Every line below should come back exactly as written, though the pictures stay out.

(Source material)

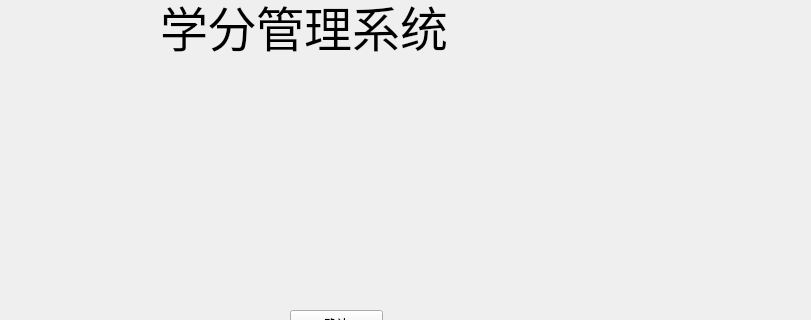
Qt form Tz.ui (ZxxWs/CppClassDesign) before a commit; both pictures show x 210 to 1021 and y 117 to 437 of the 1118 by 662 pixel window.
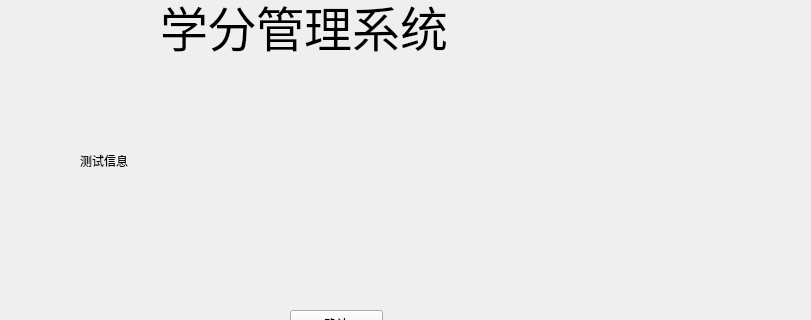
The same form after that commit.

```diff
--- a/Tz.ui
+++ b/Tz.ui
@@ -45,6 +45,19 @@
      <string>确认</string>
     </property>
    </widget>
+   <widget class="QLabel" name="TagShow">
+    <property name="geometry">
+     <rect>
+      <x>290</x>
+      <y>220</y>
+      <width>651</width>
+      <height>81</height>
+     </rect>
+    </property>
+    <property name="text">
+     <string>测试信息</string>
+    </property>
+   </widget>
   </widget>
   <widget class="QMenuBar" name="menuBar">
    <property name="geometry">
```
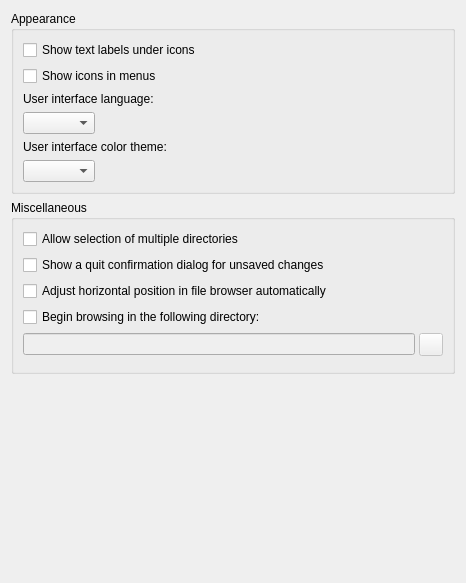
The window that ui/options_interface.ui (metabrainz/picard) describes before a commit, drawn with Qt 5.
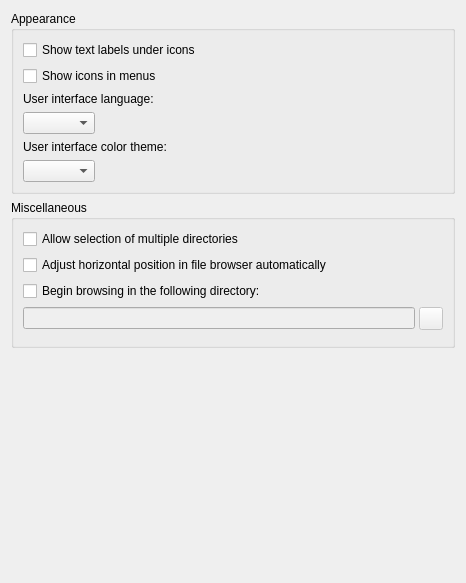
The same window after the commit.

Commit message: PICARD-3599: Use the do not show again message box for the quit confirmation

What changed in the file:
```diff
--- a/ui/options_interface.ui
+++ b/ui/options_interface.ui
@@ -107,13 +107,6 @@
         </property>
        </widget>
       </item>
-      <item>
-       <widget class="QCheckBox" name="quit_confirmation">
-        <property name="text">
-         <string>Show a quit confirmation dialog for unsaved changes</string>
-        </property>
-       </widget>
-      </item>
       <item>
        <widget class="QCheckBox" name="filebrowser_horizontal_autoscroll">
         <property name="text">
```
Left out of the diff: 1 changed line with no effect on the pictures. The commit also changes 11 other files.
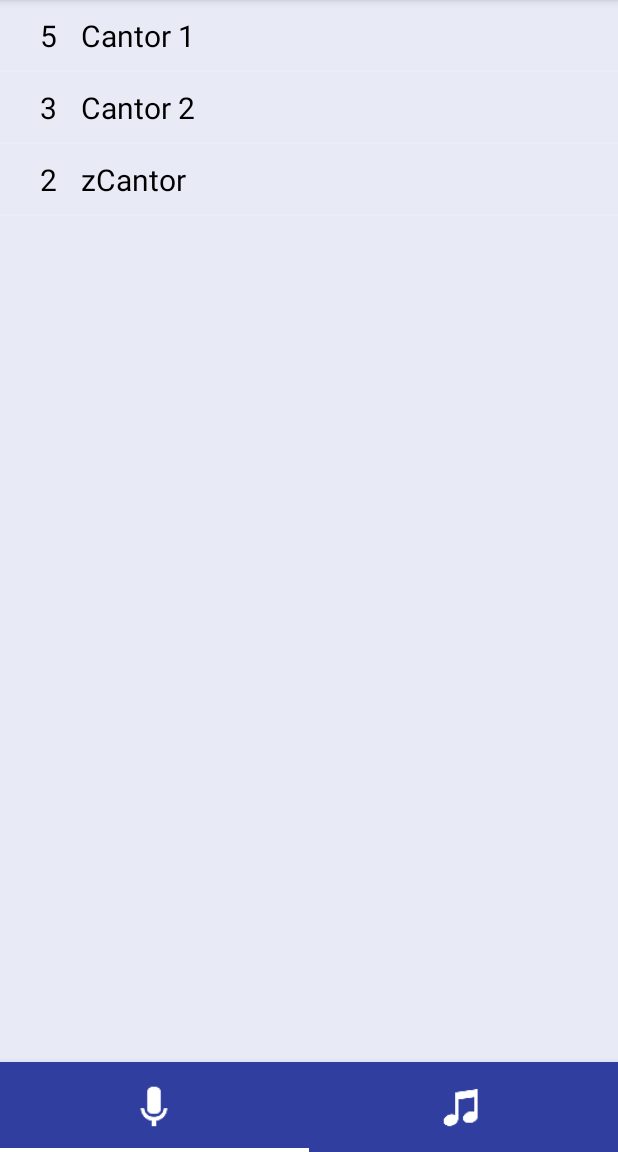
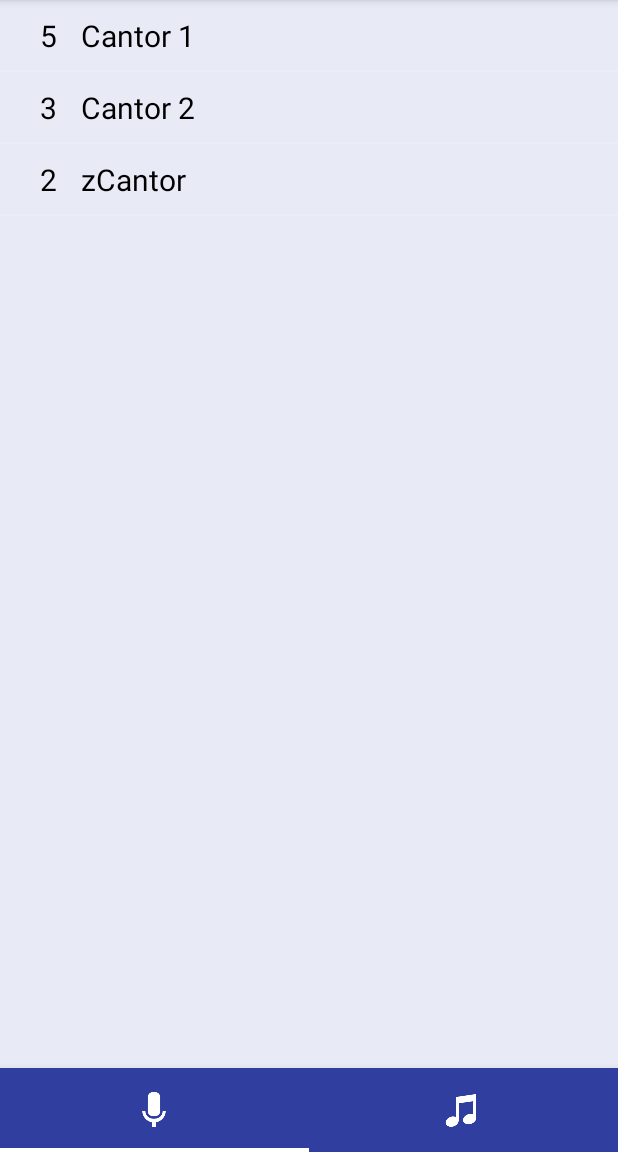
Before and after one commit to boa50/Kinkake, an Android app: the screen it shows after launch (MainActivity), on a phone screen of 412 x 824 dp, the part 84-1236 px from its top. Run offline under Robolectric (Android 15) with nearby library versions, the phone set to English and light mode, and no system bars.

Commit message:
ajuste ícones

```diff
--- a/app/src/main/AndroidManifest.xml
+++ b/app/src/main/AndroidManifest.xml
@@ -4,7 +4,7 @@
 
     <application
         android:allowBackup="true"
-        android:icon="@mipmap/ic_launcher"
+        android:icon="@mipmap/ic_launcher_mic"
         android:label="@string/app_name"
         android:supportsRtl="true"
         android:theme="@style/AppTheme">
--- a/app/src/main/java/br/com/boa50/kinkake/activity/MainActivity.java
+++ b/app/src/main/java/br/com/boa50/kinkake/activity/MainActivity.java
@@ -60,7 +60,7 @@ public class MainActivity extends AppCompatActivity {
 
             @Override
             public void onPageSelected(int position) {
-                gerenciarBusca(position);//TODO tentar mudar isso
+                gerenciarBusca(position);//TODO verificar desempenho disso
             }
 
             @Override
--- a/app/src/main/java/br/com/boa50/kinkake/adapter/TabAdapter.java
+++ b/app/src/main/java/br/com/boa50/kinkake/adapter/TabAdapter.java
@@ -27,7 +27,7 @@ public class TabAdapter extends FragmentStatePagerAdapter{
         cantoresFragment = new CantoresFragment();
         musicasFragment = new MusicasFragment();
         double escala = this.context.getResources().getDisplayMetrics().density;
-        tamanhoIcone = (int) (36 * escala);
+        tamanhoIcone = (int) (32 * escala);
     }
 
     @Override
```
Also changed, not shown: app/src/main/res/mipmap-hdpi/ic_launcher.png (deleted), app/src/main/res/mipmap-mdpi/ic_launcher.png (deleted), app/src/main/res/mipmap-xhdpi/ic_launcher.png (deleted), app/src/main/res/mipmap-xxhdpi/ic_launcher.png (deleted), app/src/main/res/mipmap-xxxhdpi/ic_launcher.png (deleted).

(End Source material)

Answer area »
Qt form Tz.ui (ZxxWs/CppClassDesign) before a commit; both pictures show x 210 to 1021 and y 117 to 437 of the 1118 by 662 pixel window.
The same form after that commit.

```diff
--- a/Tz.ui
+++ b/Tz.ui
@@ -45,6 +45,19 @@
      <string>确认</string>
     </property>
    </widget>
+   <widget class="QLabel" name="TagShow">
+    <property name="geometry">
+     <rect>
+      <x>290</x>
+      <y>220</y>
+      <width>651</width>
+      <height>81</height>
+     </rect>
+    </property>
+    <property name="text">
+     <string>测试信息</string>
+    </property>
+   </widget>
   </widget>
   <widget class="QMenuBar" name="menuBar">
    <property name="geometry">
```
The window that ui/options_interface.ui (metabrainz/picard) describes before a commit, drawn with Qt 5.
The same window after the commit.

Commit message: PICARD-3599: Use the do not show again message box for the quit confirmation

What changed in the file:
```diff
--- a/ui/options_interface.ui
+++ b/ui/options_interface.ui
@@ -107,13 +107,6 @@
         </property>
        </widget>
       </item>
-      <item>
-       <widget class="QCheckBox" name="quit_confirmation">
-        <property name="text">
-         <string>Show a quit confirmation dialog for unsaved changes</string>
-        </property>
-       </widget>
-      </item>
       <item>
        <widget class="QCheckBox" name="filebrowser_horizontal_autoscroll">
         <property name="text">
```
Left out of the diff: 1 changed line with no effect on the pictures. The commit also changes 11 other files.
Before and after one commit to boa50/Kinkake, an Android app: the screen it shows after launch (MainActivity), on a phone screen of 412 x 824 dp, the part 84-1236 px from its top. Run offline under Robolectric (Android 15) with nearby library versions, the phone set to English and light mode, and no system bars.

Commit message:
ajuste ícones

```diff
--- a/app/src/main/AndroidManifest.xml
+++ b/app/src/main/AndroidManifest.xml
@@ -4,7 +4,7 @@
 
     <application
         android:allowBackup="true"
-        android:icon="@mipmap/ic_launcher"
+        android:icon="@mipmap/ic_launcher_mic"
         android:label="@string/app_name"
         android:supportsRtl="true"
         android:theme="@style/AppTheme">
--- a/app/src/main/java/br/com/boa50/kinkake/activity/MainActivity.java
+++ b/app/src/main/java/br/com/boa50/kinkake/activity/MainActivity.java
@@ -60,7 +60,7 @@ public class MainActivity extends AppCompatActivity {
 
             @Override
             public void onPageSelected(int position) {
-                gerenciarBusca(position);//TODO tentar mudar isso
+                gerenciarBusca(position);//TODO verificar desempenho disso
             }
 
             @Override
--- a/app/src/main/java/br/com/boa50/kinkake/adapter/TabAdapter.java
+++ b/app/src/main/java/br/com/boa50/kinkake/adapter/TabAdapter.java
@@ -27,7 +27,7 @@ public class TabAdapter extends FragmentStatePagerAdapter{
         cantoresFragment = new CantoresFragment();
         musicasFragment = new MusicasFragment();
         double escala = this.context.getResources().getDisplayMetrics().density;
-        tamanhoIcone = (int) (36 * escala);
+        tamanhoIcone = (int) (32 * escala);
     }
 
     @Override
```
Also changed, not shown: app/src/main/res/mipmap-hdpi/ic_launcher.png (deleted), app/src/main/res/mipmap-mdpi/ic_launcher.png (deleted), app/src/main/res/mipmap-xhdpi/ic_launcher.png (deleted), app/src/main/res/mipmap-xxhdpi/ic_launcher.png (deleted), app/src/main/res/mipmap-xxxhdpi/ic_launcher.png (deleted).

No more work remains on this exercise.